_WHAT NEEDS TO BE DONE_
Take from the listing each line that has the string "whitespace".

_THE INPUT_

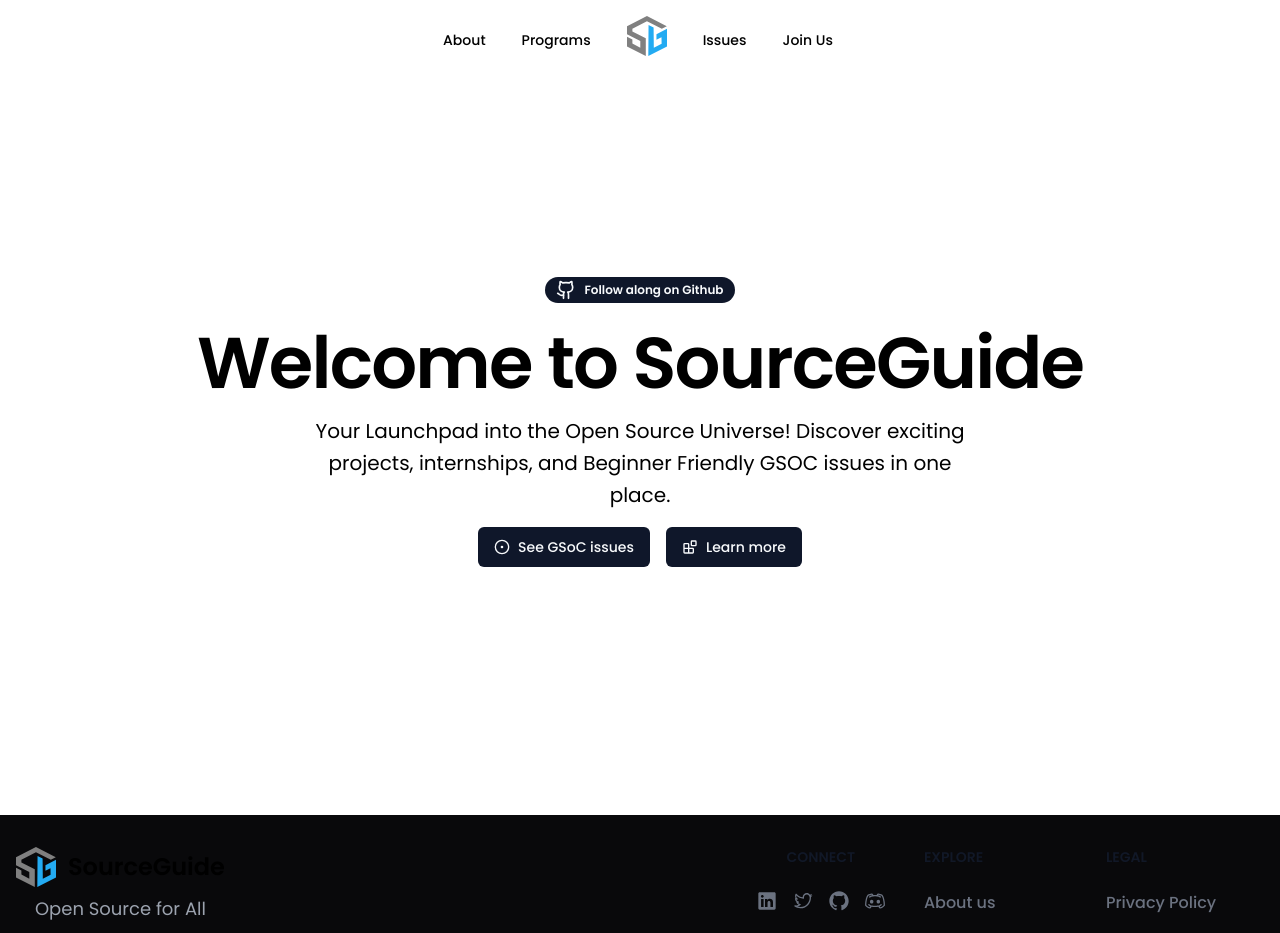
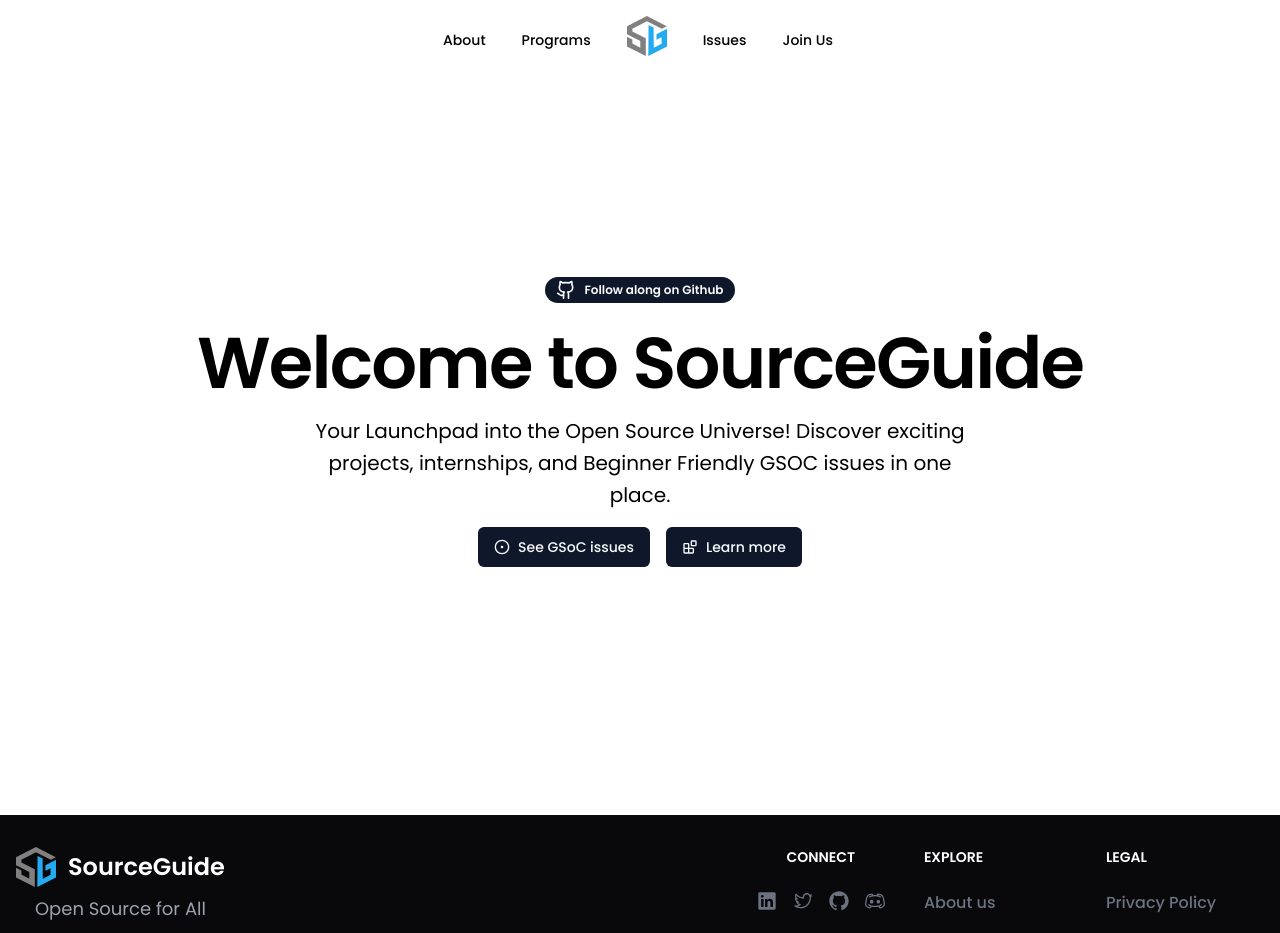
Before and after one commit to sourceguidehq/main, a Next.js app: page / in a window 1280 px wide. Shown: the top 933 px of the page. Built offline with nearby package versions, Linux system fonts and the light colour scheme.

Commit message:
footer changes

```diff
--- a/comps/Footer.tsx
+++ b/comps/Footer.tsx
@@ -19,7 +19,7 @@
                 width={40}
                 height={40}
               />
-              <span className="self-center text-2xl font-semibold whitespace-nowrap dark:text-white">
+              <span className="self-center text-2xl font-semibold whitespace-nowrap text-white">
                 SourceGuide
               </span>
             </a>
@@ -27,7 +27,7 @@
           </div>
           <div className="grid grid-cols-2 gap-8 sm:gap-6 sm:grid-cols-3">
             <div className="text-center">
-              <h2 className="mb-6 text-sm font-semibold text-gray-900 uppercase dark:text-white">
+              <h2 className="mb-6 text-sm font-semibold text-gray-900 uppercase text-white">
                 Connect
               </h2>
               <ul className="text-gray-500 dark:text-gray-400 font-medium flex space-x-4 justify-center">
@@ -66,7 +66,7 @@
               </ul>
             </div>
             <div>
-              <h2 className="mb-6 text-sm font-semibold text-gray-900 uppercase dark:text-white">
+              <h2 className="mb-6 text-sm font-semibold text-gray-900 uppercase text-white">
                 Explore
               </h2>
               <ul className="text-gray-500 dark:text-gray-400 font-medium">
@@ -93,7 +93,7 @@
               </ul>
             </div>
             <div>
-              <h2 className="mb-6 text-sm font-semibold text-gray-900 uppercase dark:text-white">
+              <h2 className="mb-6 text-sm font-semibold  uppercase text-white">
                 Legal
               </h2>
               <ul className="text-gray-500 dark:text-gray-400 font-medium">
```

_REPLY TO THE EXERCISE_
-              <span className="self-center text-2xl font-semibold whitespace-nowrap dark:text-white">
+              <span className="self-center text-2xl font-semibold whitespace-nowrap text-white">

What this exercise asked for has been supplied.